[Extracted records]
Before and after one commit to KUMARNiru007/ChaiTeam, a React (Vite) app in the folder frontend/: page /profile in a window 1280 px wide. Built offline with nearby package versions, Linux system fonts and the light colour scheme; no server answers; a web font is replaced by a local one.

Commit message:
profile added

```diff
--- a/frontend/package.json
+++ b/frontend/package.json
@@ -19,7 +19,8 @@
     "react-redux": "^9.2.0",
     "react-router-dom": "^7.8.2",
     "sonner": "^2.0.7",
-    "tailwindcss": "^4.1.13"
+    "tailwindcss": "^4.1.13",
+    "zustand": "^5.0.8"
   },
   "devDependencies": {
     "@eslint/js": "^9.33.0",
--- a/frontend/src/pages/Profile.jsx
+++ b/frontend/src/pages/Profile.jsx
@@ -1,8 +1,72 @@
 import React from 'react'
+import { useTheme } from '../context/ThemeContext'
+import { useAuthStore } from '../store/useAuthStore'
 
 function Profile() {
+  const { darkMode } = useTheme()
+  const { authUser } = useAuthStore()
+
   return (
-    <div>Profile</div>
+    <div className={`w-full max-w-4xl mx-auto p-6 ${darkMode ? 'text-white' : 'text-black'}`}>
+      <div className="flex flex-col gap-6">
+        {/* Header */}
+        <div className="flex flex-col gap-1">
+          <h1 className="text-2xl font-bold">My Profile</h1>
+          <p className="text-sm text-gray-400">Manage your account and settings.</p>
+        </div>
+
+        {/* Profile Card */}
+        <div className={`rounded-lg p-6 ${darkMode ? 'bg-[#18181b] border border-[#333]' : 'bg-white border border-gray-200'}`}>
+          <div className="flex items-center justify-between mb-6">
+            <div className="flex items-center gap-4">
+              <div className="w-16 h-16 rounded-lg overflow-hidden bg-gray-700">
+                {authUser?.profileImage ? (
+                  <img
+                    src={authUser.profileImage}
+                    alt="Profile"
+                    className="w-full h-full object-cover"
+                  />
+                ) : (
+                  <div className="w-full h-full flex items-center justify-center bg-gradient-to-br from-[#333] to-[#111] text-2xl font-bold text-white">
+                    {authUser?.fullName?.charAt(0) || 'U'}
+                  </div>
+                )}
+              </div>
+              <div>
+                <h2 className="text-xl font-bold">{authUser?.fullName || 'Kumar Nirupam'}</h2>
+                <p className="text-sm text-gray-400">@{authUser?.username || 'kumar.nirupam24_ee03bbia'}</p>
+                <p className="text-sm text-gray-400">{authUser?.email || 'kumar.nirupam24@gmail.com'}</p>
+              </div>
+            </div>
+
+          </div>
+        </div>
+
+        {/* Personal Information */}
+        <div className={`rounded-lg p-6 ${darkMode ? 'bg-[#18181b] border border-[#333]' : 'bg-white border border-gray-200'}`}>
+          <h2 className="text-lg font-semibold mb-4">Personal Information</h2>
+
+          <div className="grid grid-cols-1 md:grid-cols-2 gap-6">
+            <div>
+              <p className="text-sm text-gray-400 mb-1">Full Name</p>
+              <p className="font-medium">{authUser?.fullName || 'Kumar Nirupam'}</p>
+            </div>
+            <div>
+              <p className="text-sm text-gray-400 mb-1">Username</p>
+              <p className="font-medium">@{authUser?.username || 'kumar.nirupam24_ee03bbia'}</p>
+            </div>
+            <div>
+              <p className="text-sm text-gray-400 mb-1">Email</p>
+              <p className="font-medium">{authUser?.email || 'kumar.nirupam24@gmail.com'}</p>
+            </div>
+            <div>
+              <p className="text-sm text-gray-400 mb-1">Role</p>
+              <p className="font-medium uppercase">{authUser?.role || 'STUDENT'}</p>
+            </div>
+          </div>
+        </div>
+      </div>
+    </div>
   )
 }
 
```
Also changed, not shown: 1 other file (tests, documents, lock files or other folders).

_DESCRIPTION OF THE TASK_. For each line above that contains the word "gray", give the line as it is written.

_PROBLEM SOLUTION_.
+          <p className="text-sm text-gray-400">Manage your account and settings.</p>
+        <div className={`rounded-lg p-6 ${darkMode ? 'bg-[#18181b] border border-[#333]' : 'bg-white border border-gray-200'}`}>
+              <div className="w-16 h-16 rounded-lg overflow-hidden bg-gray-700">
+                <p className="text-sm text-gray-400">@{authUser?.username || 'kumar.nirupam24_ee03bbia'}</p>
+                <p className="text-sm text-gray-400">{authUser?.email || 'kumar.nirupam24@gmail.com'}</p>
+        <div className={`rounded-lg p-6 ${darkMode ? 'bg-[#18181b] border border-[#333]' : 'bg-white border border-gray-200'}`}>
+              <p className="text-sm text-gray-400 mb-1">Full Name</p>
+              <p className="text-sm text-gray-400 mb-1">Username</p>
+              <p className="text-sm text-gray-400 mb-1">Email</p>
+              <p className="text-sm text-gray-400 mb-1">Role</p>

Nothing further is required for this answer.